Yesterday’s late evening concert at HCMF, given by Ensemble Mosaik in Bates Mill, presented the first UK performance of Enno Poppe‘s Rundfunk. There are ways in which the piece is remarkable, and ways in which it isn’t. What certainly is remarkable – and the more i’ve thought about this the more remarkable it seems – is that it took Poppe three years to compose. With a duration of 60 minutes, composed for nine performers not so much playing their keyboards as triggering events from them, Poppe’s inspiration was to take the sounds from a collection of vintage synthesisers and use these as the basis – or, to use Poppe’s word, the “atoms” – for the piece. Importantly, Poppe hasn’t chosen to use the original instruments, instead harnessing their sounds with modern technology to obviate the limitations of their dated technology (such as monophony) and to open up possibilities with different tuning systems. The considerable length of time it took Poppe to compose the work was apparently due to the enormous range of options now available to him, having brought these sounds into the 21st century.
Without wishing to sound reductionist, on the strength of what the piece actually sounded like, those three years seem like an indulgence. Rundfunk was hardly dull – no piece can be that dull when being performed by nine people sporting bright orange shirts – but it was, for the most part, spectacularly ordinary. Poppe structures the work as a series of episodes with discrete behavioural, timbral or textural characteristics. Taken on their own terms, while not particularly ground-breaking or sonically original, many of these episodes were pretty engaging. The first comprised a growing collection of pointillist motes of pitch, hard to tell whether the music was hesitant – the players seemingly learning how to use their instruments – or just being a bit of a tease. Later episodes set up swathes of overlapping chords, sometimes punchy, resembling a collection of jaunty car horns, and sometimes surly, forming a dense tapestry of buzzing growls. More interesting were the episodes where noticeable transformation took place, such as one where organ chords (akin to a Hammond organ) slowly lost their pitch focus and turned into a wall of intense, vibrating noise. The piece also included an extended, slow-moving soundscape that felt significantly more substantial, and an irresistible sequence manifesting the spirit of Atari’s Space Invaders.

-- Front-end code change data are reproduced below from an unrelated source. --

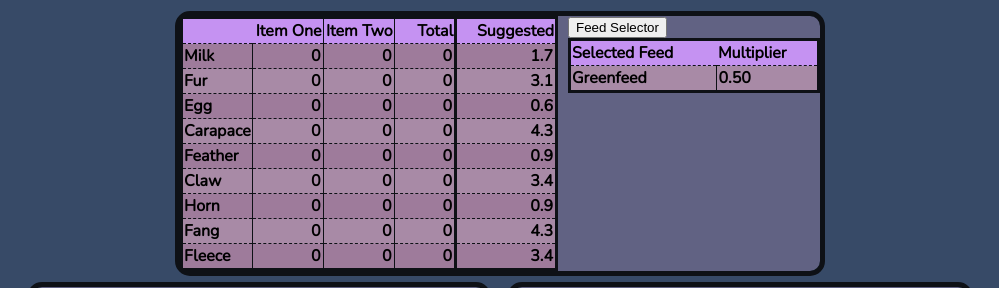
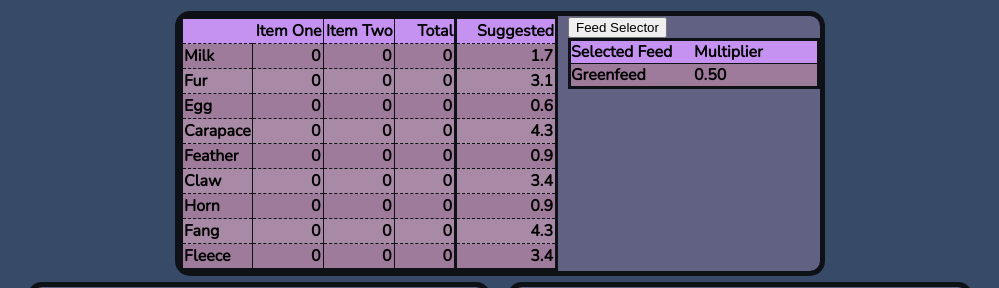
Before and after one commit to ErinLFalcone/website, a Django app: page /ffxiv/ in a window 1280 px wide. Shown: the top 288 px of the page, without its empty margins (140-1139 px from the left). Run offline with Django 5.2, Linux system fonts and the light colour scheme; data comes from the database, SQL or seed files in the repository.

Commit message:
Styling, changed block to flex in dropdown

```diff
--- a/websiteproject/ffxiv_tools/static/ffxiv_tools/js/dropdown.js
+++ b/websiteproject/ffxiv_tools/static/ffxiv_tools/js/dropdown.js
@@ -28,8 +28,8 @@ document.addEventListener('click', function(e) {
 function dropSelectFunction(dropMenuClass, dropSelectionClass) {
     var selectHideList = document.querySelectorAll(`.${dropMenuClass}`);
     selectHideList.forEach((item) => {
-        if (item.classList.contains("block-display")) {
-            item.classList.remove("block-display");
+        if (item.classList.contains("flex")) {
+            item.classList.remove("flex");
         };
         item.classList.add("none-display");
     });
@@ -39,6 +39,6 @@ function dropSelectFunction(dropMenuClass, dropSelectionClass) {
         if (item.classList.contains("none-display")) {
             item.classList.remove("none-display");
         };
-        item.classList.add("block-display");
+        item.classList.add("flex");
     });
 };
--- a/websiteproject/ffxiv_tools/static/ffxiv_tools/pasture_style.css
+++ b/websiteproject/ffxiv_tools/static/ffxiv_tools/pasture_style.css
@@ -85,7 +85,6 @@ body {
     border-radius: 10px;
     border: solid 4px #0e1116;
     margin: 1px;
-    display: flex;
     align-items: center;
 }
 
@@ -95,7 +94,6 @@ body {
     background-color: #9e7b9b;
     border-radius: 8px;
     border: solid 4px #0e1116;
-    display: flex;
     align-items: start;
     padding-left: 3px;
     padding-right: 3px;
@@ -105,33 +103,49 @@ body {
     margin: 2px;
 }
 
-.left {
+.a-left {
     flex-basis: 190px;
     flex-grow: 2;
 }
 
-.center {
+.a-center {
     flex-basis: 85px;
     flex-grow: 1;
 }
 
-.right {
+.a-right {
     flex-basis: 85px;
     flex-grow: 1;
 }
 
-/* Text and tables */
-
-.calculations {
-    flex-basis: 60%;
-}
+/* Feed Select */
 
 .feed-select {
     flex-basis: 40%;
 }
 
 .feed-list {
+    display: flex;
+    flex-flow: column;
     text-align: left;
+    border: #0e1116 solid;
+    background-color: #c592f2;
+}
+
+.feed-choice {
+    border-top: #0e1116 solid thin;
+    background-color: #9e7b9b;
+}
+
+.f-inner {
+    flex-basis: 50%;
+    flex-grow: 1;
+}
+
+/* Calculation tables */
+
+.calculations {
+    flex-basis: 60%;
 }
 
 p {
@@ -149,7 +163,7 @@ table {
 }
 
 tr {
-    border: dashed thin #0e1116;
+    border-top: dashed thin #0e1116;
 }
 
 td {
--- a/websiteproject/ffxiv_tools/templates/ffxiv_tools/pasture.html
+++ b/websiteproject/ffxiv_tools/templates/ffxiv_tools/pasture.html
@@ -47,23 +47,17 @@
                         {% endfor %}
                     </div>
                 </div>
-                <div>
-                    <table class="feed-list">
-                        <thead>
-                            <tr>
-                                <th scope="col">Selected Feed</th>
-                                <th scope="col">Multiplier</th>
-                            </tr>
-                        </thead>
-                        <tbody>
-                            {% for feed in feed_list %}
-                                <tr class="feed-choice {{ feed.feed_name|cut:' ' }} {% cycle 'none-display' ''  'none-display' %}">
-                                    <th scope="row">{{ feed.feed_name }}</th>
-                                    <td class="feed-mult">{{ feed.mood_mult }}</td>
-                                </tr>
-                            {% endfor %}
-                        </tbody>
-                    </table>
+                <div class="feed-list">
+                    <div class="flex">
+                        <div class="f-inner">Selected Feed</div>
+                        <div class="f-inner">Multiplier</div>
+                    </div>
+                    {% for feed in feed_list %}
+                        <div class="{{ feed.feed_name|cut:' ' }} flex {% cycle 'none-display' ''  'none-display' %}">
+                            <div class="f-inner feed-choice ">{{ feed.feed_name }}</div>
+                            <div class="feed-mult f-inner feed-choice ">{{ feed.mood_mult }}</div>
+                        </div>
+                    {% endfor %}
                 </div>
             </div>
         </div>
@@ -86,15 +80,15 @@
                 <p class="title">Animal Name</p>
                     {% for slot in animal_slot %}
                         {% if forloop.counter <= 5 %}
-                        <div class="animal-slot small medium large">
+                        <div class="animal-slot flex small medium large">
                         </div>
                         {% endif %}
                         {% if forloop.counter > 5 and forloop.counter <= 10 %}
-                        <div class="animal-slot medium large">
+                        <div class="animal-slot flex medium large">
                         </div>
                         {% endif %}
                         {% if forloop.counter > 10 and forloop.counter <= 20 %}
-                        <div class="animal-slot large">
+                        <div class="animal-slot flex large">
                         </div>
                         {% endif %}
                     {% endfor %}
@@ -136,10 +130,10 @@
             <!-- List of all animals -->
             <div class="animal-list">
                 {% for animal in animal_list %}
-                    <div draggable="true" class="animal drag-animal {{ animal.item_1 }}-one {{ animal.item_2 }}-two">
-                        <div class="left box-text">{{ animal.animal_name }}</div>
-                        <div class="center box-text">{{ animal.item_1 }}</div>
-                        <div class="right box-text">{{ animal.item_2 }}</div>
+                    <div draggable="true" class="animal flex drag-animal {{ animal.item_1 }}-one {{ animal.item_2 }}-two">
+                        <div class="a-left box-text">{{ animal.animal_name }}</div>
+                        <div class="a-center box-text">{{ animal.item_1 }}</div>
+                        <div class="a-right box-text">{{ animal.item_2 }}</div>
                     </div>
                 {% endfor %}
             </div>
```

Considered individually like this, these episodes were to varying degrees fun, bland, amusing and arresting, but the extent to which they comprised a convincing overall structure is far less certain. It’s perhaps best not to regard Rundfunk as a single, large-scale entity but instead as a kind of overblown suite, an indulgent, experimental hodge-podge that, at its best, stumbles upon something striking and memorable.

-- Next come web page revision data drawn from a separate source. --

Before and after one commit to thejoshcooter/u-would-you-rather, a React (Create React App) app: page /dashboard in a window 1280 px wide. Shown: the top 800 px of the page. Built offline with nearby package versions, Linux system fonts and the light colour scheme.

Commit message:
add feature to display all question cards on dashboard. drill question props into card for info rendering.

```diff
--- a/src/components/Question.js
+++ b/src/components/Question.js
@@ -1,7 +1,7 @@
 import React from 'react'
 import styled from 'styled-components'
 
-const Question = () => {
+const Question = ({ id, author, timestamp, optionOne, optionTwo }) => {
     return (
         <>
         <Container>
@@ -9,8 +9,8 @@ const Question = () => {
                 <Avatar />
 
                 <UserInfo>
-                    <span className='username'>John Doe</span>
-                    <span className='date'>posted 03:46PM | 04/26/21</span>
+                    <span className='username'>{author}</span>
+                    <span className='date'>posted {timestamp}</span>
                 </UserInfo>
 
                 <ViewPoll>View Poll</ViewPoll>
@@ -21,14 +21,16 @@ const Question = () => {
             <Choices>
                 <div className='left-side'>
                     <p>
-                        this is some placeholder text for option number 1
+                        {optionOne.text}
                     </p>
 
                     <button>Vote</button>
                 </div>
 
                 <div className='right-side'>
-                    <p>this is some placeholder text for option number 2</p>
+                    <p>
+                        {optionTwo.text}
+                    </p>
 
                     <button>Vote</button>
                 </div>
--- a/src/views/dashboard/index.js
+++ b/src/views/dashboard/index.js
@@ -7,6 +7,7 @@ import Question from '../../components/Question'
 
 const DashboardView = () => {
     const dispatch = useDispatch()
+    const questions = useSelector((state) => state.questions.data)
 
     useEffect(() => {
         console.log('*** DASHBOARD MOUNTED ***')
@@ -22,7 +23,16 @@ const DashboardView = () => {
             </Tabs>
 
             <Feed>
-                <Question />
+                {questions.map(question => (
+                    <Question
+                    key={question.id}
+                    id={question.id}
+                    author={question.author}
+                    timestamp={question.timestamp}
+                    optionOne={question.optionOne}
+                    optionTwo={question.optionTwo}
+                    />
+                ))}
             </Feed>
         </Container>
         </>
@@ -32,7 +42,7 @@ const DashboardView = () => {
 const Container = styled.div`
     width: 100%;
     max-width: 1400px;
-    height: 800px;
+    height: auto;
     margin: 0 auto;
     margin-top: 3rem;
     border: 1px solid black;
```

But the most compelling thing i heard yesterday was a world away from technological tomfoolery, at the morning recital given in St Paul’s Hall by violinists Duo Gelland. They played two pieces, opening with Book 1 of James Dillon‘s Traumwerk. Here, too, was music presented as self-contained episodes, its short movements (akin to studies) bringing to mind the distinct characterisations of a Baroque suite, featuring by turns quicksilver and pensive material. The most engrossing thing about the piece is the way Dillon utilises the duo such that they appear to be performing two different attempts to articulate the same thing simultaneously, reinforced by Cecilia and Martin Gelland sharing a music stand. On the one hand, due to the fleeting, ephemeral nature of much of the material its details are neither memorable nor, for the most part, particularly beautiful (in contrast to so much of Dillon’s output). Yet its later passages were surprisingly moving, and throughout the work there was something uncannily mesmerising about it: i felt like the snake to Duo Gelland’s charmer, inexorably drawn into Traumwerk‘s soundworld, unable to resist but without knowing why.

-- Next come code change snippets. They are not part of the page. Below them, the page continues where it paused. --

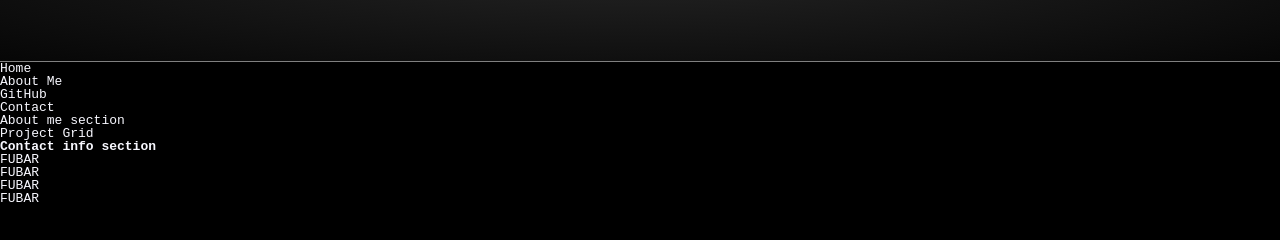
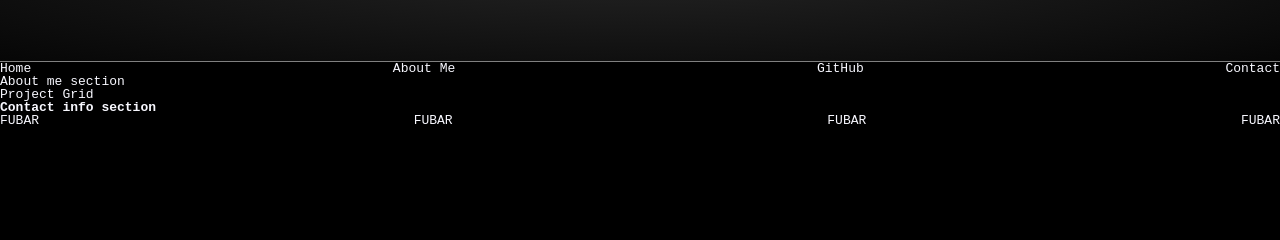
Before and after one commit to josephehayes/HTML-CSS-Portfolio, a plain HTML site: page index.html in a window 1280 px wide. Shown: the part 138-378 px from the top of the page. Drawn offline with Linux system fonts and the light colour scheme.

Commit message:
fixing ul spacing

```diff
--- a/Assets/css/style.css
+++ b/Assets/css/style.css
@@ -56,10 +56,19 @@ body {
     position: relative;
     width: 100vw;
     top: 50%;
+    display: block;
+    text-align: justify;
+}
+
+ul {
+    display: inline-flex;
+    justify-content: space-between;
+    width: 100%;
 }
 
 li {
     list-style: square;
+    display: inline-block;
 }
 
 @keyframes cursor-blink {
```
Also changed, not shown: index.html (+2 -1 lines).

Yet more immersive, though, was the other work in the programme, a e r i by Hans-Joachim Hespos, receiving its UK première. Now Duo Gelland faced each other from opposite sides of the hall; following the intimacy of Traumwerk, one wondered if we were about to experience something a whole lot more confrontational. Yes and no. Emerging from extremely light glimpses of possible sound, it took some time to get the measure of the piece. He on the left: anxious, jittery, demonstrative yet restrained; she on the right: measured, distant yet watchful. Some kind of duet was forming, though its music could hardly have been more taut. He began to move across the space, towards her, away from her, towards us, moving up the steps of the hall as if to obtain a better vantage point, then back towards her with more assertive purpose, and things started to become passionate. And then the penny dropped: the material was a language, the two were communicating with each other, and the duo’s subsequent strange physical contortions, spasms, postures and gesticulations made the most perfect, sublime sense as an elaborate, avant-garde mating ritual that ended with, if not consummation, then at least unity. Beautiful.